Sandia LabNews

Sandia collaborates with KSU in successful flight computer demonstration


Sandia and Kansas State University researchers have teamed up to create a new flight computer for use in rockets and reentry vehicles.

A flight computer is the brains of a rocket or RV. It tells the vehicle where it is, where it’s going, and how to get there.

The new IMPACCT (Integrated Multi-Module PowerPC-based Aerospace COTS Computer Technology) flight computer replaces SANDAC (Sandia Airborne Computer), which has been used for the past 20 years and on more than 100 missions.

The new flight computer recently flew on the Missile Defense Agency’s Critical Measurements and Countermeasures Program flight test. The test was part of MDA’s test program that provides participants with the ability to reduce technical risk by testing against challenging and complex target scenes in a controlled environment.

“The IMPACCT-1 flight computer successfully flew on the MDA test which was executed to gather experimental data,” says Earl Creel, manager of Navigation, Guidance, and Control Dept. 5416. “The idea of the IMPACCT was to create a smaller and more robust flight computer around commercial processor card assemblies.”
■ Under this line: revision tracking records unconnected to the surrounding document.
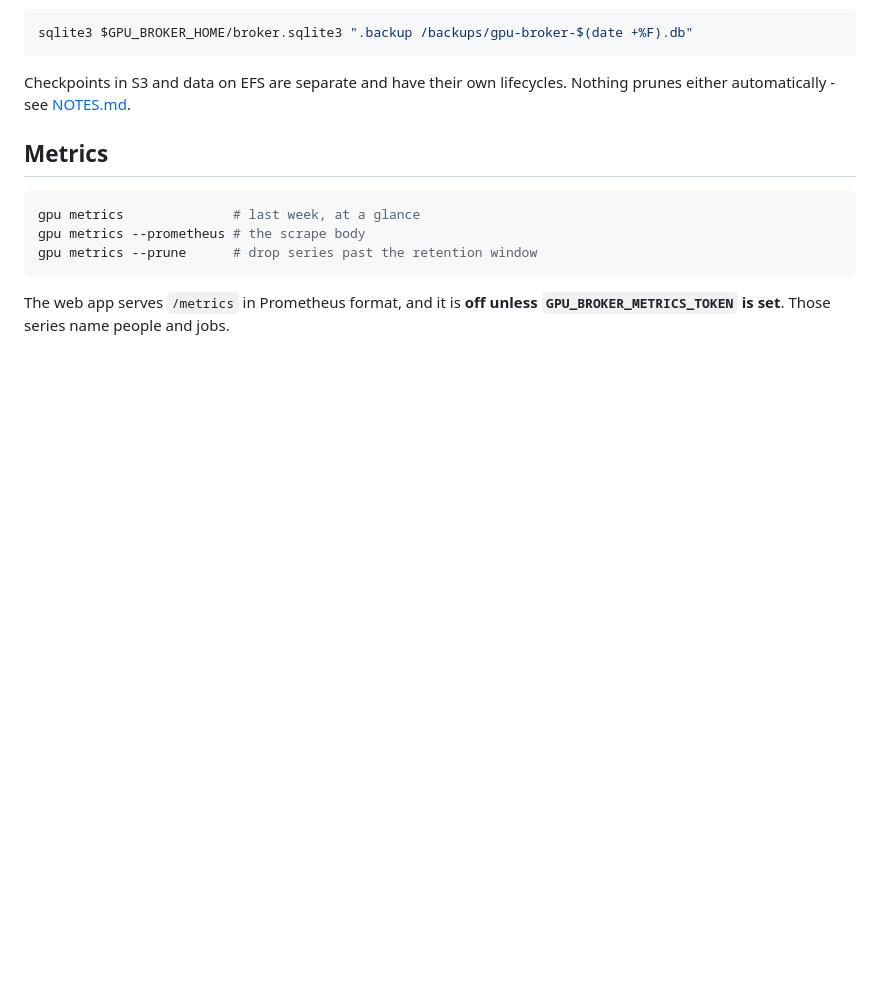
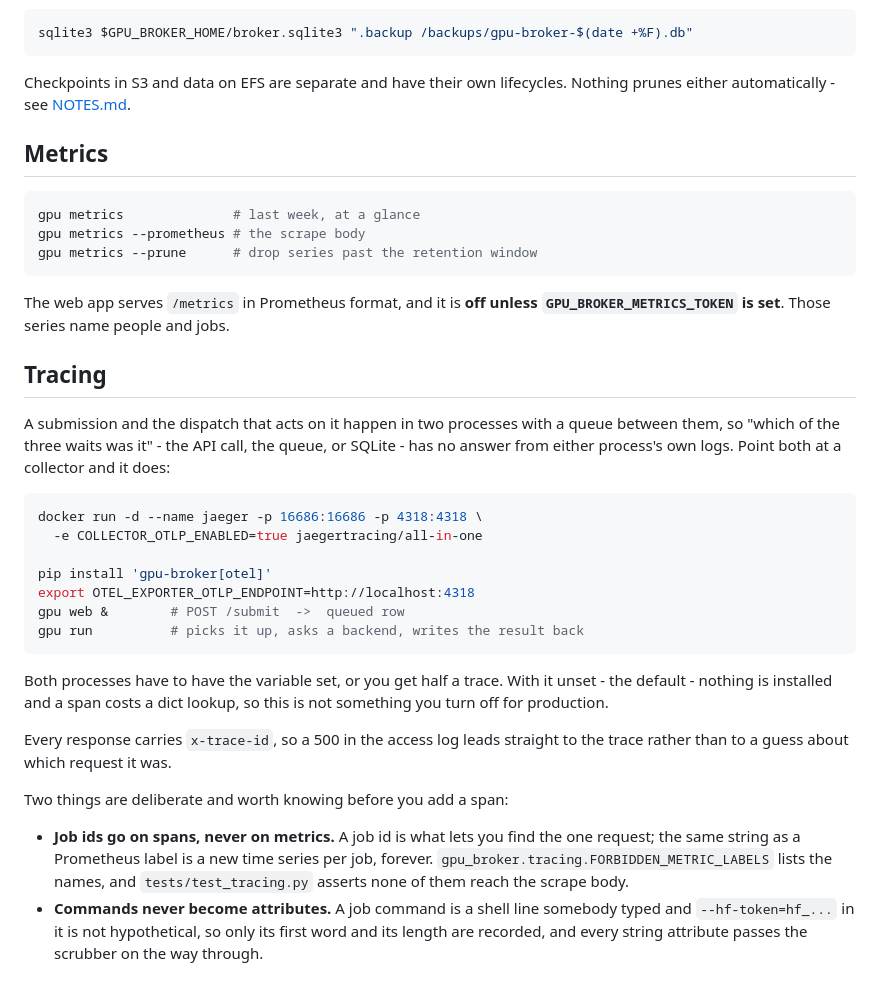
Before and after one commit to lgoyal6/gpu-broker, a Markdown page: docs/OPERATIONS.md, the part around the change. Drawn GitHub-style; blank space fills up the shorter version.

Commit message:
Document how to turn tracing on, and the two rules for adding a span
An operations page that describes `/metrics` and not tracing would leave the
one thing that answers "which of the three waits was it" undiscoverable. This
gives the whole loop: a Jaeger container, `pip install 'gpu-broker[otel]'`, the
endpoint variable, and both processes.

Both processes need the variable, or you get half a trace, which is the failure
that would otherwise take an afternoon to work out. And the note that every
response carries `x-trace-id`, so a 500 in the access log leads to the trace
rather than to a guess about which request it was.

The two rules are here rather than only in the module, because they are rules
about what a future span may contain and the person adding one reads this page:
job ids go on spans and never on metrics, and commands never become attributes.

````diff
--- a/docs/OPERATIONS.md
+++ b/docs/OPERATIONS.md
@@ -153,3 +153,38 @@ gpu metrics --prune      # drop series past the retention window
 
 The web app serves `/metrics` in Prometheus format, and it is **off unless
 `GPU_BROKER_METRICS_TOKEN` is set**. Those series name people and jobs.
+
+## Tracing
+
+A submission and the dispatch that acts on it happen in two processes with a
+queue between them, so "which of the three waits was it" - the API call, the
+queue, or SQLite - has no answer from either process's own logs. Point both at a
+collector and it does:
+
+```bash
+docker run -d --name jaeger -p 16686:16686 -p 4318:4318 \
+  -e COLLECTOR_OTLP_ENABLED=true jaegertracing/all-in-one
+
+pip install 'gpu-broker[otel]'
+export OTEL_EXPORTER_OTLP_ENDPOINT=http://localhost:4318
+gpu web &        # POST /submit  ->  queued row
+gpu run          # picks it up, asks a backend, writes the result back
+```
+
+Both processes have to have the variable set, or you get half a trace. With it
+unset - the default - nothing is installed and a span costs a dict lookup, so
+this is not something you turn off for production.
+
+Every response carries `x-trace-id`, so a 500 in the access log leads straight
+to the trace rather than to a guess about which request it was.
+
+Two things are deliberate and worth knowing before you add a span:
+
+- **Job ids go on spans, never on metrics.** A job id is what lets you find the
+  one request; the same string as a Prometheus label is a new time series per
+  job, forever. `gpu_broker.tracing.FORBIDDEN_METRIC_LABELS` lists the names,
+  and `tests/test_tracing.py` asserts none of them reach the scrape body.
+- **Commands never become attributes.** A job command is a shell line somebody
+  typed and `--hf-token=hf_...` in it is not hypothetical, so only its first
+  word and its length are recorded, and every string attribute passes the
+  scrubber on the way through.
````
An agreement between Sandia and the Electrical and Computer Engineering Department at Kansas State University (EECE/KSU) was formed three years ago to provide two master’s-level graduate students to work on technology developments supporting the IMPACCT computer family.

Kyle McDowell and Jerad Simon were hired by Sandia as summer interns and worked on creating the new flight computer. Both based their theses on the technology, earned their master’s degrees, and are now technical members of Dept. 5416.

Sandia’s Flight Computers Dept. 5339 was instrumental in taking the thesis prototype IMPACCT-2 to production status.

Durable, reliable, economical

Don Tolsch, manager of Dept. 5339, says the successful development and qualification efforts associated with the IMPACCT-2 flight computer have been the result of strong cooperation between Centers 5300 and 5400.

“The IMPACCT-2 computer is but one in a family of machines that will allow Sandia to address the future needs of our customers in both a time and cost-effective manner,” he says.

“As the brains of the vehicle, the flight computer must be durable, reliable, and economical,” says Kyle.

“We are fortunate that the thesis prototype worked and now we are able to expand on what we achieved.”

The primary design concept for IMPACCT was to take advantage of the continuous advances being made in commercial off-the-shelf (COTS) systems, says Jerad.

“We are not reinventing the wheel,” he says. “But we are making advances to systems by combining technology and updating the software and hardware.”

One challenge, Jerad says, is working on unforeseen problems that might arise in off-the-shelf systems.

A portion of the collaboration is to work toward the integration of PowerPC-based hardened processors, capable of running Green-Hills Integrity software (a real-time embedded OS), into upper-level electrical and computer engineering classes.

Faculty and graduate students are able to use the equipment in a classroom setting in synergy with ongoing efforts at Sandia.

The students will be able to gain extensive knowledge of the equipment in two graduate-level courses and will be able provide feedback on how to best employ the equipment and provide recommendations for improvements.

EECE/KSU assistant professor Dwight Day is principal investigator; professor John Devore is co-investigator.

Earl says the KSU collaboration has proven to be successful.